(TASK BRIEF): For the data below, please report each line where the word "import" is found.

■ ■ ■ ■ ■

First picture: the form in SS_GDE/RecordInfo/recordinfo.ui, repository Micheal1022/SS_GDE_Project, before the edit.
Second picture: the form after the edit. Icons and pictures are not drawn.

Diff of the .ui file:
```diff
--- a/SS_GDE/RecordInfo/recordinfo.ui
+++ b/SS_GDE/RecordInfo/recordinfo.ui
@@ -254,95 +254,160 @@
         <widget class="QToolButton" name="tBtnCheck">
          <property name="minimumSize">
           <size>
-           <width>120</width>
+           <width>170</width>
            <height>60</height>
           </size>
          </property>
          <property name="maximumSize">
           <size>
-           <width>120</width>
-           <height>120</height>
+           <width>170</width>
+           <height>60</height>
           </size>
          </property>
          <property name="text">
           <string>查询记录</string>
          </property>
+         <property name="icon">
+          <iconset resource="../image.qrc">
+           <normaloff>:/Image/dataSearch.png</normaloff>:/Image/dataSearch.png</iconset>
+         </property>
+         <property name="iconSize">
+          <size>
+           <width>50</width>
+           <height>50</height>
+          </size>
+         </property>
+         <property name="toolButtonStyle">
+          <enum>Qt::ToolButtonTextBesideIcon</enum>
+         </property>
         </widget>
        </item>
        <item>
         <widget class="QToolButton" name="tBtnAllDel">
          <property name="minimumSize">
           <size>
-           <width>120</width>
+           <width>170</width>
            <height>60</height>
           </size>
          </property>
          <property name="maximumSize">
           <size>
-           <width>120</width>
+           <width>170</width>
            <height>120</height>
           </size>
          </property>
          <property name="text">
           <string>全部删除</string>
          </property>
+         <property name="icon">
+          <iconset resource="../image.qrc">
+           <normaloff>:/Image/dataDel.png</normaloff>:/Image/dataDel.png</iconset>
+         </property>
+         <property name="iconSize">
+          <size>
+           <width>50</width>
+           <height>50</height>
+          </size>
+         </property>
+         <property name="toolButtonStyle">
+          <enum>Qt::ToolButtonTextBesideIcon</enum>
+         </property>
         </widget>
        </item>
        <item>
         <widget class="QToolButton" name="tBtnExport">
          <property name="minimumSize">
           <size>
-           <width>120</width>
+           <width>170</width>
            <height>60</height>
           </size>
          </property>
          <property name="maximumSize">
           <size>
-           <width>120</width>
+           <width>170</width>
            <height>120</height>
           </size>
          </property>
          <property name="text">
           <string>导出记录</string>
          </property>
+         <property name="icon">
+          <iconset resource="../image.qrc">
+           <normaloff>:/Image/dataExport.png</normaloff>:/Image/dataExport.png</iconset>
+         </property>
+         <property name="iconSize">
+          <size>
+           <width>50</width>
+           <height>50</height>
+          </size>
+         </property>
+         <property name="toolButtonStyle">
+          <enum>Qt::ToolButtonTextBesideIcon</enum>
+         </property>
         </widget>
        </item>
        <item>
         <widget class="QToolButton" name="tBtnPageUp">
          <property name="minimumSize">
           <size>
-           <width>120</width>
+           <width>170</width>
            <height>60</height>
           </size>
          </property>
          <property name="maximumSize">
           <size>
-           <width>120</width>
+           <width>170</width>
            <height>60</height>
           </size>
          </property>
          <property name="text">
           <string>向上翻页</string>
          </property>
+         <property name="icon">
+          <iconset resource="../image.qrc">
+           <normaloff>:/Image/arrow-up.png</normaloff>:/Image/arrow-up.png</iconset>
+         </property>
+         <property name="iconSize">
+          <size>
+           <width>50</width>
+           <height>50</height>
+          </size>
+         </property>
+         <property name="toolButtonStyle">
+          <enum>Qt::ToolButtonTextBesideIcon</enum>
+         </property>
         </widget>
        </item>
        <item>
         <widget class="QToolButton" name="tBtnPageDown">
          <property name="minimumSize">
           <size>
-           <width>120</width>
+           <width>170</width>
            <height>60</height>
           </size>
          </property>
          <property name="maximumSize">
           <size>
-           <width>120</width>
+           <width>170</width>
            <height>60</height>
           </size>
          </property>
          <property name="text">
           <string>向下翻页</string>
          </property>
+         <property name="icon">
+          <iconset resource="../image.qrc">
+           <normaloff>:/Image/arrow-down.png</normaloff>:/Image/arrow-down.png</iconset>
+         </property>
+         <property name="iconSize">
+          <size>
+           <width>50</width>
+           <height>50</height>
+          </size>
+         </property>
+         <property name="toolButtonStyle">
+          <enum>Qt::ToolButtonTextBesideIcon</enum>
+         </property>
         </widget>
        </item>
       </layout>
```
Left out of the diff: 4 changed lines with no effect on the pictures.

■ ■ ■ ■ ■

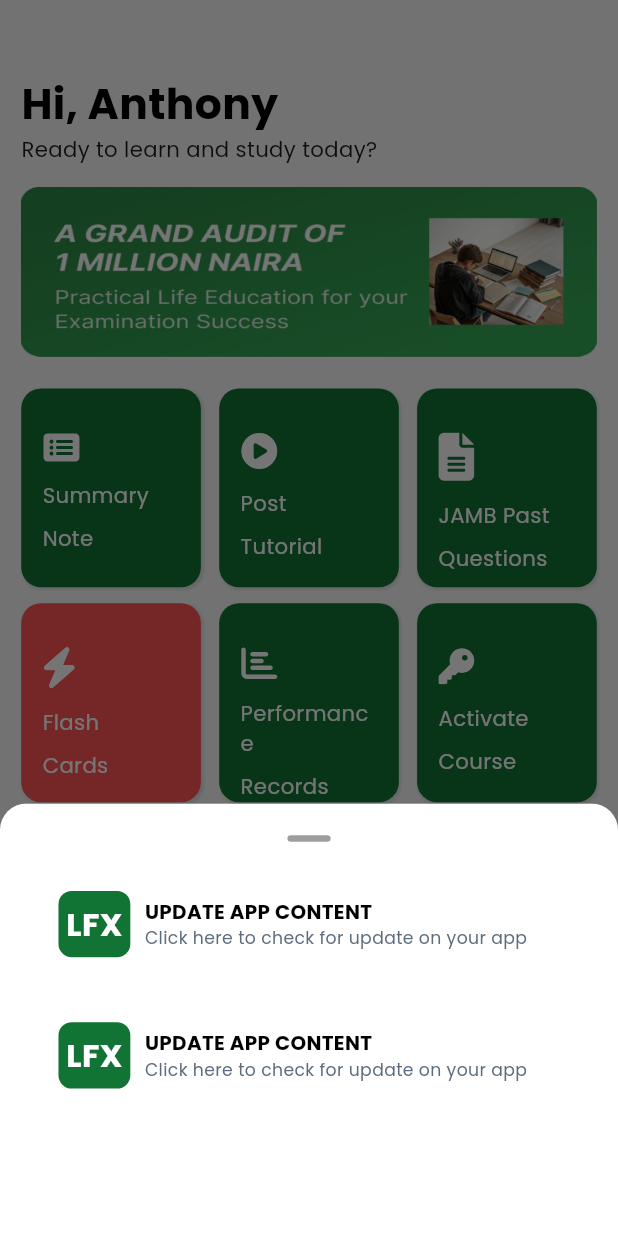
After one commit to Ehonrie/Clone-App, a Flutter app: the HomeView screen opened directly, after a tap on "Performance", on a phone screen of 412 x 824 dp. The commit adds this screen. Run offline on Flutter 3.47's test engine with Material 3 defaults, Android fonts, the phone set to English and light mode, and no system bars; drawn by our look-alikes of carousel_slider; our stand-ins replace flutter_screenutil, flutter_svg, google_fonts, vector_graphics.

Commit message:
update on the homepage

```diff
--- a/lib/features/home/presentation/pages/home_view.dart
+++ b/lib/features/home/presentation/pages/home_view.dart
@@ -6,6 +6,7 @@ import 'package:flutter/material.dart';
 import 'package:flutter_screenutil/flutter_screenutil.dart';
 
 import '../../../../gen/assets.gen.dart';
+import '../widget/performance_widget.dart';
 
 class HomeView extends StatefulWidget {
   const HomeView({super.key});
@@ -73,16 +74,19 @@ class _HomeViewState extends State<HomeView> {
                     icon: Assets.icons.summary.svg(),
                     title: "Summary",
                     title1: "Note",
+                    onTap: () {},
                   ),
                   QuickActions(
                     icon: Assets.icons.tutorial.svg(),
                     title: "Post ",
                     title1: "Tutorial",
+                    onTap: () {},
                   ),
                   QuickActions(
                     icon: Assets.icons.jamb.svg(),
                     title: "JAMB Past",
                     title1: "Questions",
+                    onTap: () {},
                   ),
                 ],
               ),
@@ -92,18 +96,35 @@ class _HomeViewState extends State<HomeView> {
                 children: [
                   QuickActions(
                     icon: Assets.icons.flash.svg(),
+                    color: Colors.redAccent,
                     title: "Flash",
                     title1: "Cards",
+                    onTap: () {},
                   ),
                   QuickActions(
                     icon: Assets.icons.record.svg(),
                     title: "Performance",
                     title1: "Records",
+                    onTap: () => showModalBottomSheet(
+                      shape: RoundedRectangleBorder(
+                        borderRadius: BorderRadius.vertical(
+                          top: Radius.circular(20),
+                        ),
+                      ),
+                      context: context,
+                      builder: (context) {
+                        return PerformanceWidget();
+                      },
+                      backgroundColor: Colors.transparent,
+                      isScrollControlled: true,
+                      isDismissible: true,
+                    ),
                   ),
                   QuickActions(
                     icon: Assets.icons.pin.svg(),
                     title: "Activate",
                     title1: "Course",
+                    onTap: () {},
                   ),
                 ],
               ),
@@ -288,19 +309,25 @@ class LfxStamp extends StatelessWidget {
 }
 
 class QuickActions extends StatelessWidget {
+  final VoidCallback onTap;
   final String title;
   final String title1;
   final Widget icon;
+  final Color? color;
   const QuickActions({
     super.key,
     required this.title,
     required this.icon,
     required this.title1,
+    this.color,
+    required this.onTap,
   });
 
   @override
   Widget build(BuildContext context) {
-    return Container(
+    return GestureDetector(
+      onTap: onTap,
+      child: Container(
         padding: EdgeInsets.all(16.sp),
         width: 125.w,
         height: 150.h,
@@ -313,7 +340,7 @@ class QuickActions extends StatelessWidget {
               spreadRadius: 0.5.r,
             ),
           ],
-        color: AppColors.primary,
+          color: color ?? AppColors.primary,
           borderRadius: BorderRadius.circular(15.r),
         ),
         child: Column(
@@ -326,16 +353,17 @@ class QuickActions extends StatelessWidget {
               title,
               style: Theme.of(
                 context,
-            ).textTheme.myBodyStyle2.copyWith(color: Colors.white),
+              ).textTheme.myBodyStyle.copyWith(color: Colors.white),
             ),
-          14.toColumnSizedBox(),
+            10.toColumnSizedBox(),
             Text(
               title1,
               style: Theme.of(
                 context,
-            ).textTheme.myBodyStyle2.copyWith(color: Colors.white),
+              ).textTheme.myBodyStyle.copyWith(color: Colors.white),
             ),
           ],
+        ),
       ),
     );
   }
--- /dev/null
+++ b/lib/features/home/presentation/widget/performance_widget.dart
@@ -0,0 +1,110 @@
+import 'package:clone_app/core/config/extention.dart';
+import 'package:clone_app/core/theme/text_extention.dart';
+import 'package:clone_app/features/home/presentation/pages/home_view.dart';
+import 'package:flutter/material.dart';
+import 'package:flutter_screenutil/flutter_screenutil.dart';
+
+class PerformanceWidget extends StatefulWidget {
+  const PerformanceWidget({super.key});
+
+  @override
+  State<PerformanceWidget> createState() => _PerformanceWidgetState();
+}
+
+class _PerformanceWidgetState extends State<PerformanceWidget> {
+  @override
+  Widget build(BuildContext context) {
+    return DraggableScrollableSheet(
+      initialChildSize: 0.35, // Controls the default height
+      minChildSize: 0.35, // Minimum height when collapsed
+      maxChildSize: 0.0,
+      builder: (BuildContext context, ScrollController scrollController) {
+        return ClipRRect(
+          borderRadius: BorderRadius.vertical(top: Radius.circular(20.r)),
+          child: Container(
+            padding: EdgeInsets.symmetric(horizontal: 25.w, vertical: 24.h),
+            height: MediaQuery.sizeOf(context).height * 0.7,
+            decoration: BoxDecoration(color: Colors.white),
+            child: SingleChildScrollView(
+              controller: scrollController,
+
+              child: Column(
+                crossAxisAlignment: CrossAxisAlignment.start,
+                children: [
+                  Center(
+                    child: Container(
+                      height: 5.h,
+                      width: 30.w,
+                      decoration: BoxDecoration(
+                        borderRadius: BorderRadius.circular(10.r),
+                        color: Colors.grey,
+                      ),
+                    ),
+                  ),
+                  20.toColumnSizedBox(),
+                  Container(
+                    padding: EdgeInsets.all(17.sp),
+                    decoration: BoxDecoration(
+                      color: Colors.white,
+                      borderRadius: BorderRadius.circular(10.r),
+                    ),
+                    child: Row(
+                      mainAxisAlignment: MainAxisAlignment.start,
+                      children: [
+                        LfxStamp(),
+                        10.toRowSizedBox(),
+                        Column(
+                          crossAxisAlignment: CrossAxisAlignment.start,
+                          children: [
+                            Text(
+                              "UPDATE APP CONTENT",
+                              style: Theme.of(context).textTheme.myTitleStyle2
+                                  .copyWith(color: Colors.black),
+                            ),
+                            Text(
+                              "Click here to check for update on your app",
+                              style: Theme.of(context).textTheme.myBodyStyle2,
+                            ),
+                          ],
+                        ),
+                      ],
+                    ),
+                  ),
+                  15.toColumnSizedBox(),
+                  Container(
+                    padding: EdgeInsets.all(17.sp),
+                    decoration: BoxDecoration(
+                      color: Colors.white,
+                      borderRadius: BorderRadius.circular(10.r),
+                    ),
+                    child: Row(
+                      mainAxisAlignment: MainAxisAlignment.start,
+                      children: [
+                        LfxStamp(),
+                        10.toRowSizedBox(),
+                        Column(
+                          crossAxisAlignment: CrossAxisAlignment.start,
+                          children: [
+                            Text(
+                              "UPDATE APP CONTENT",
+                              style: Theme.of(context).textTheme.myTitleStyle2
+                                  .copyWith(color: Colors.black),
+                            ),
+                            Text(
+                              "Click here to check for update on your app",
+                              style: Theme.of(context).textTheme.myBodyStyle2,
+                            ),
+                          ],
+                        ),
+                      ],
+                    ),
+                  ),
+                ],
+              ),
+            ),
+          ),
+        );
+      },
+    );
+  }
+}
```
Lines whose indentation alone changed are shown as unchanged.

■ ■ ■ ■ ■

(RESPONSE TO THIS EXERCISE):
@@ -6,6 +6,7 @@ import 'package:flutter/material.dart';
 import 'package:flutter_screenutil/flutter_screenutil.dart';
 import '../../../../gen/assets.gen.dart';
+import '../widget/performance_widget.dart';
+import 'package:clone_app/core/config/extention.dart';
+import 'package:clone_app/core/theme/text_extention.dart';
+import 'package:clone_app/features/home/presentation/pages/home_view.dart';
+import 'package:flutter/material.dart';
+import 'package:flutter_screenutil/flutter_screenutil.dart';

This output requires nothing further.